ABOUT THIS EXERCISE =
Work through the listing below, copying each line that carries the word "font".

»»

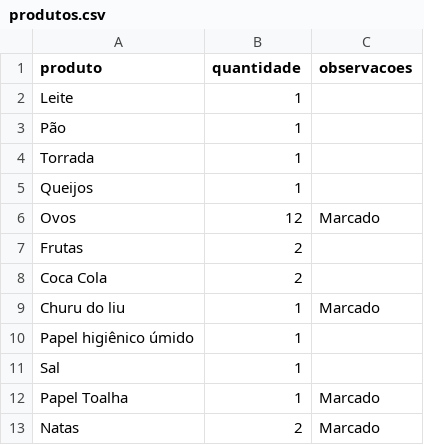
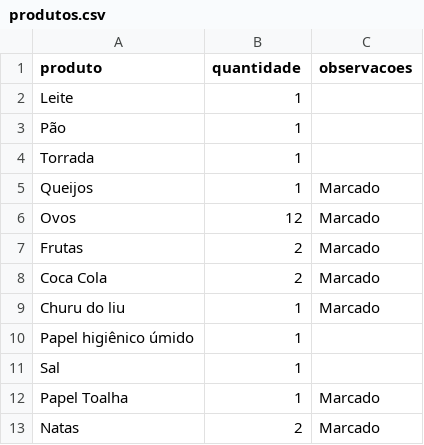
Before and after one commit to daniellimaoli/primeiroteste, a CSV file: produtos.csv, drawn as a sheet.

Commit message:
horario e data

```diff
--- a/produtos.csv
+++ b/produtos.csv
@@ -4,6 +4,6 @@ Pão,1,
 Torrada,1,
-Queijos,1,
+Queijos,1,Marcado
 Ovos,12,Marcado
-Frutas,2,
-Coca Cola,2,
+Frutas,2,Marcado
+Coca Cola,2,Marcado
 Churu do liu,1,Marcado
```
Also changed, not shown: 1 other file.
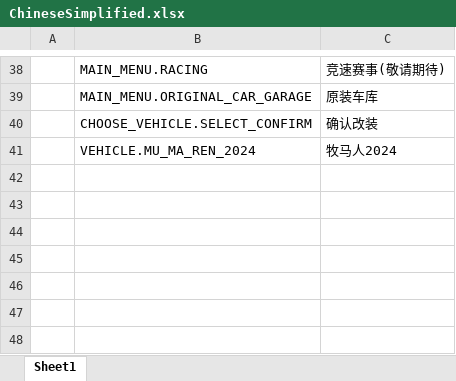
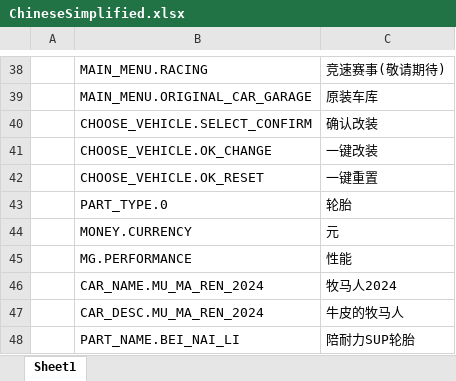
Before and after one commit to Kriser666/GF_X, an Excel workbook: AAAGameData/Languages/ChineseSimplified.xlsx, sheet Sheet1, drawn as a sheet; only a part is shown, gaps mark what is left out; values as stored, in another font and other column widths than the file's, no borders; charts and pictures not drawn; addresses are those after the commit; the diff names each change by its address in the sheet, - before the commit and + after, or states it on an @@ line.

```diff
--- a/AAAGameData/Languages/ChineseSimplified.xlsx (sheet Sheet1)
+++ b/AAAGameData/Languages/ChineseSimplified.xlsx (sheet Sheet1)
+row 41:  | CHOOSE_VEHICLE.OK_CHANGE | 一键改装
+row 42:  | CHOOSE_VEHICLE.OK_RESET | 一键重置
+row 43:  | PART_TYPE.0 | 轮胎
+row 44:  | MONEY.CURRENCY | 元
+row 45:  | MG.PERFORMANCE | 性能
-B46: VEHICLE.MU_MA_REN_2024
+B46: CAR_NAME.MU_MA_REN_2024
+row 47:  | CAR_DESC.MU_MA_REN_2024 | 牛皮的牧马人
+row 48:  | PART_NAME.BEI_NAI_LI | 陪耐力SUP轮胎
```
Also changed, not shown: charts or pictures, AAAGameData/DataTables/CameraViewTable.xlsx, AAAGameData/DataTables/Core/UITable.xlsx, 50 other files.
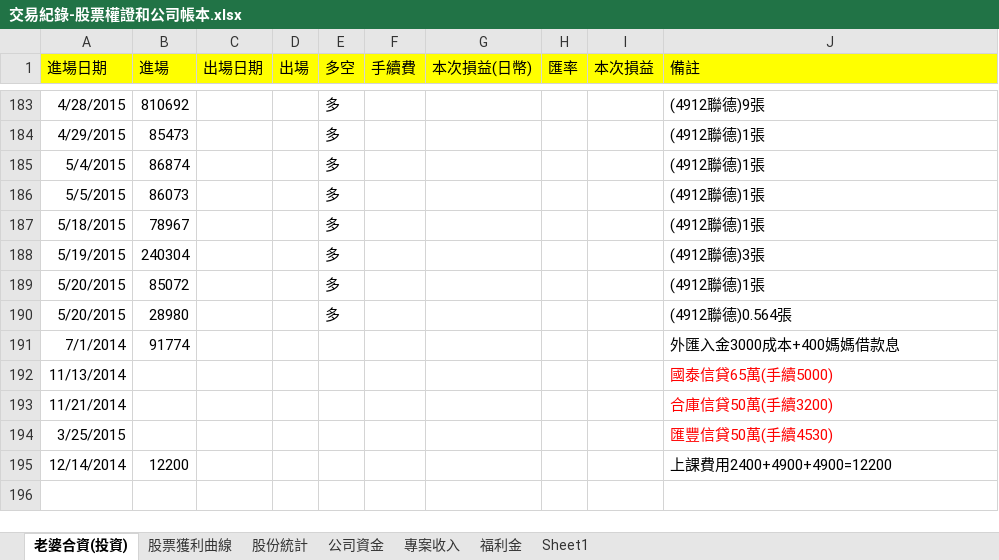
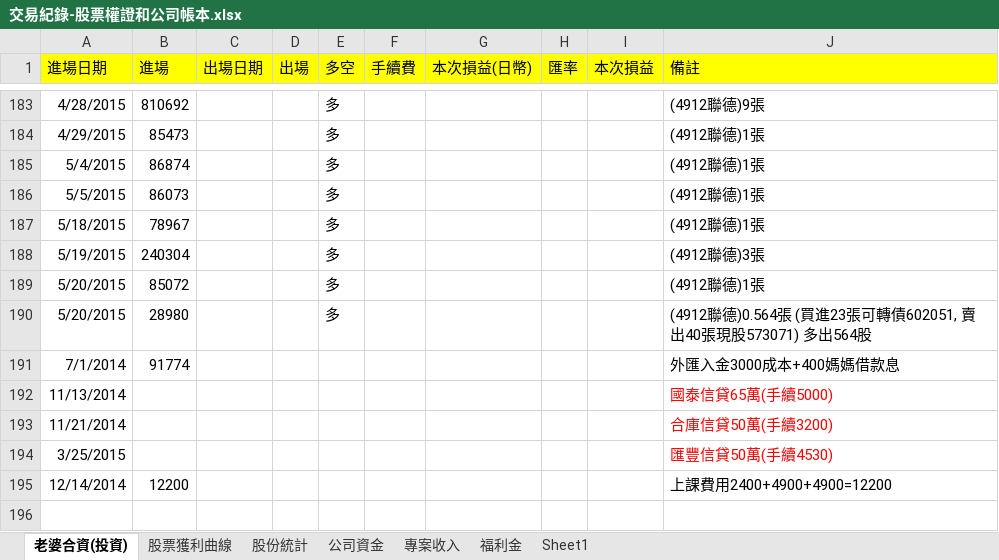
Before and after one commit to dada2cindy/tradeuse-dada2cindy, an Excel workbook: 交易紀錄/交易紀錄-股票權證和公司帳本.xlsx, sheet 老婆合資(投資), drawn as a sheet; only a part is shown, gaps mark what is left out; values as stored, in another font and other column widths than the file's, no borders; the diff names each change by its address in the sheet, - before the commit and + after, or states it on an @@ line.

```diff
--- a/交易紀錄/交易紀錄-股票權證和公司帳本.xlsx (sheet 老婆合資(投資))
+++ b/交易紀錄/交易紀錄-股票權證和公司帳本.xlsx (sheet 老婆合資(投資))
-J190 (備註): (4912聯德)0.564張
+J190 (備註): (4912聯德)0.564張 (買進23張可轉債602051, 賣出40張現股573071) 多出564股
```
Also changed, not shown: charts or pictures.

««

EXPECTED ANSWER =
Before and after one commit to Kriser666/GF_X, an Excel workbook: AAAGameData/Languages/ChineseSimplified.xlsx, sheet Sheet1, drawn as a sheet; only a part is shown, gaps mark what is left out; values as stored, in another font and other column widths than the file's, no borders; charts and pictures not drawn; addresses are those after the commit; the diff names each change by its address in the sheet, - before the commit and + after, or states it on an @@ line.
Before and after one commit to dada2cindy/tradeuse-dada2cindy, an Excel workbook: 交易紀錄/交易紀錄-股票權證和公司帳本.xlsx, sheet 老婆合資(投資), drawn as a sheet; only a part is shown, gaps mark what is left out; values as stored, in another font and other column widths than the file's, no borders; the diff names each change by its address in the sheet, - before the commit and + after, or states it on an @@ line.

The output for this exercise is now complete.